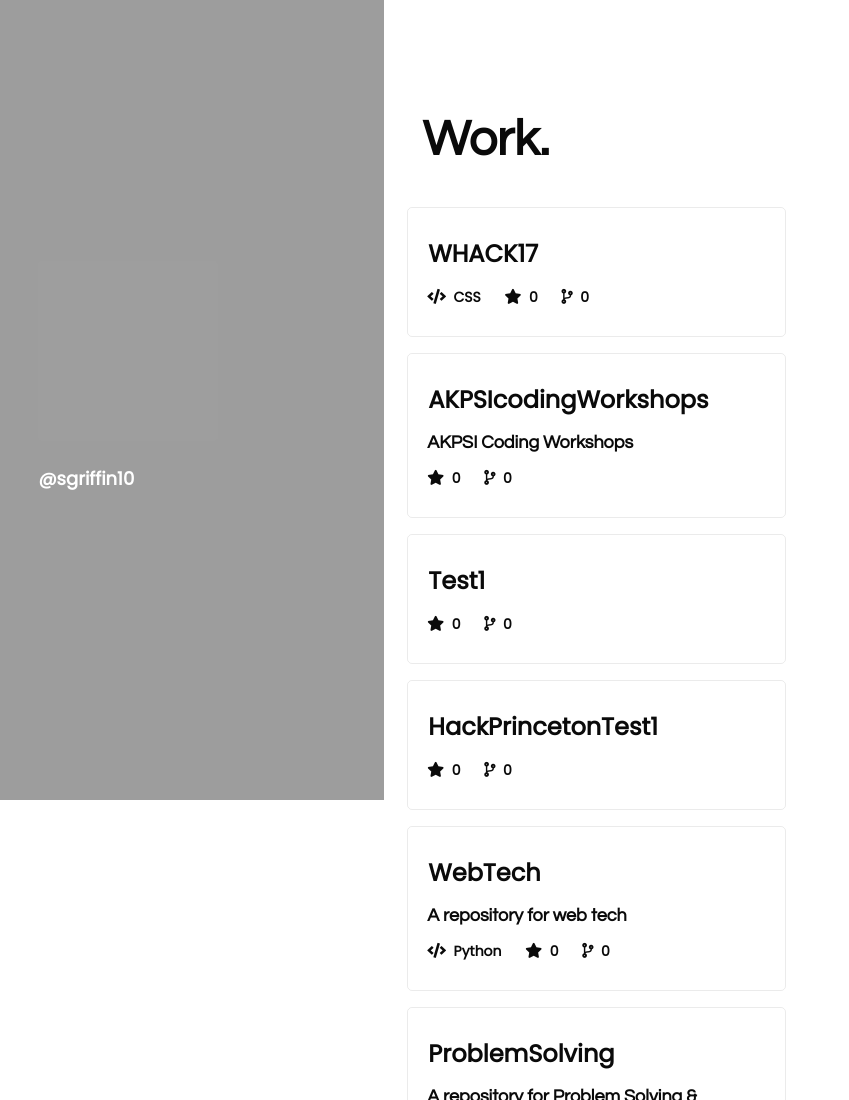
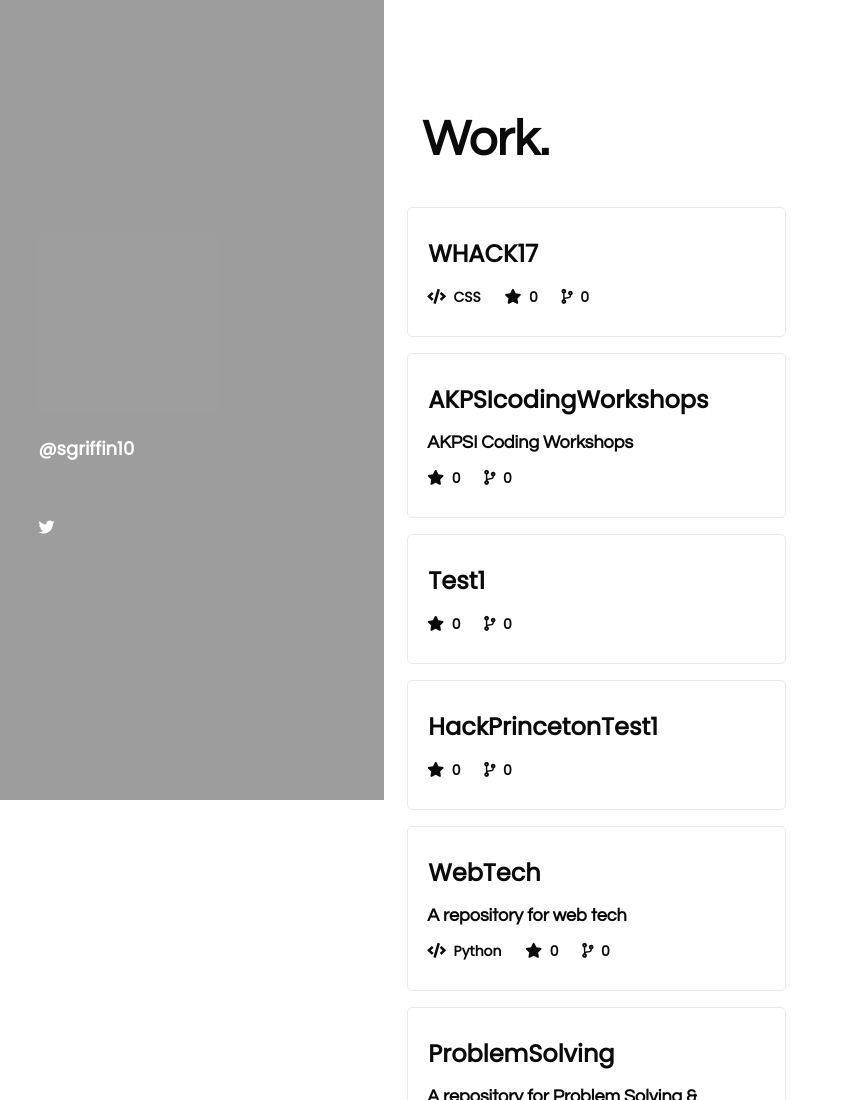
Before and after one commit to sgriffin10/sgriffin10.github.io, a plain HTML site: page index.html in a window 1280 px wide. Shown: the top 1100 px of the page, without its empty margins (0-849 px from the left). Drawn offline with nearby package versions, Linux system fonts and the light colour scheme; no server answers; grey boxes are pictures that could not be loaded; a script that the page names is missing.

Commit message:
Update index.html

```diff
--- a/index.html
+++ b/index.html
@@ -25,7 +25,7 @@
                 <span style="display:none;"><i class="fas fa-map-marker-alt"></i> &nbsp;&nbsp; null</span>
                 <span style="display:none;"><i class="fas fa-user-tie"></i> &nbsp;&nbsp; Available for hire</span>
                 <div class="socials">
-                <span style="display:none !important;"><a href="https://www.twitter.com/null" target="_blank" class="socials"><i class="fab fa-twitter"></i></a></span>
+                <span style="display:block"><a href="https://www.twitter.com/realsgriffin" target="_blank" class="socials"><i class="fab fa-twitter"></i></a></span>
                 <span style="display:none !important;"><a href="https://www.dribbble.com/null" target="_blank" class="socials"><i class="fab fa-dribbble"></i></a></span>
                 <span style="display:none !important;"><a href="https://www.linkedin.com/in/null/" target="_blank" class="socials"><i class="fab fa-linkedin-in"></i></a></span>
                 <span style="display:none !important;"><a href="https://www.medium.com/@null/" target="_blank" class="socials"><i class="fab fa-medium-m"></i></a></span>
```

Your assignment :: Pictures are to be left out; the records above must be repeated word for word.

Result of the exercise ::
Before and after one commit to sgriffin10/sgriffin10.github.io, a plain HTML site: page index.html in a window 1280 px wide. Shown: the top 1100 px of the page, without its empty margins (0-849 px from the left). Drawn offline with nearby package versions, Linux system fonts and the light colour scheme; no server answers; grey boxes are pictures that could not be loaded; a script that the page names is missing.

Commit message:
Update index.html

```diff
--- a/index.html
+++ b/index.html
@@ -25,7 +25,7 @@
                 <span style="display:none;"><i class="fas fa-map-marker-alt"></i> &nbsp;&nbsp; null</span>
                 <span style="display:none;"><i class="fas fa-user-tie"></i> &nbsp;&nbsp; Available for hire</span>
                 <div class="socials">
-                <span style="display:none !important;"><a href="https://www.twitter.com/null" target="_blank" class="socials"><i class="fab fa-twitter"></i></a></span>
+                <span style="display:block"><a href="https://www.twitter.com/realsgriffin" target="_blank" class="socials"><i class="fab fa-twitter"></i></a></span>
                 <span style="display:none !important;"><a href="https://www.dribbble.com/null" target="_blank" class="socials"><i class="fab fa-dribbble"></i></a></span>
                 <span style="display:none !important;"><a href="https://www.linkedin.com/in/null/" target="_blank" class="socials"><i class="fab fa-linkedin-in"></i></a></span>
                 <span style="display:none !important;"><a href="https://www.medium.com/@null/" target="_blank" class="socials"><i class="fab fa-medium-m"></i></a></span>
```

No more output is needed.